Wasp Trap:

The common wasp (Vespa Vulgaris) and the German wasp (Vespa or Vespula Germanica) are guilty of much robbing of honey stores in bee hives and are a nuisance in the Autumn when there are few caterpillars for them to feed on. However traps can be simply made using materials that are to hand.

The image to the left shows the general idea in cross section. The container is a screw topped jar and the cone is soldered into the jar top is a brass WBC type, but any similar cone will do.

There are versions that have an “X” cut in the lid and the resulting four triangles are bent inwards to form the cone (care should be taken that the wasps cannot escape through the triangular slots that are formed by this method).

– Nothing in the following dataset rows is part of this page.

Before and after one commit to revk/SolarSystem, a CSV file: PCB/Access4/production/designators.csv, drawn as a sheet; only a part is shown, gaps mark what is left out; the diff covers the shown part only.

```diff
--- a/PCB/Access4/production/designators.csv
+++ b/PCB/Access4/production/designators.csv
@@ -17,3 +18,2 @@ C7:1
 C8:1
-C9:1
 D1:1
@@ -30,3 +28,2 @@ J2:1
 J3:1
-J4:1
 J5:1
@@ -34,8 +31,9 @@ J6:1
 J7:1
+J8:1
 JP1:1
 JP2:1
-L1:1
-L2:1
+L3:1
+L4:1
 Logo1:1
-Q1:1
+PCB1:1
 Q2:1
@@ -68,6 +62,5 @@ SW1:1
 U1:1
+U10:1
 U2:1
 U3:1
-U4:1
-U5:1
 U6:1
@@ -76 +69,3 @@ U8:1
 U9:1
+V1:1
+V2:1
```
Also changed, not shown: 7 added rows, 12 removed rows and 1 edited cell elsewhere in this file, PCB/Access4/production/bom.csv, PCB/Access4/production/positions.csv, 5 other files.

You can use jam dissolved in water as the liquid that serves both as an attractant and as the media in which the wasps drown. Honey bees seem not to be attracted to the sticky jam liquid.

You can also use half water half honey as long as the honey has been left to start fermenting. The bees will show no interest in the mixture if the honey has started to ferment. The wasps however will literally die for it.

Waxmoth Trap:

The wax moths Achroia Grisella and Galleria Mellonella can be very damaging. A very simple and effective trap can be constructed to catch them though.

Take a 2 litre drinks bottle (with lid) and cut a 30mm diameter hole just below the shoulder neck of the bottle, then tie some twine around the neck making sure the knot opposes the 30mm hole.

Now put in the attracting mixture which consists of 1 cup white vinegar, 1 cup sugar and 1 banana peel. Top up with water until 75% of the bottle is full. Now hang it up nearby the apiary.

Do you have any more tried and tested traps and designs you would like to share? Why not add them to our blog or send them via email.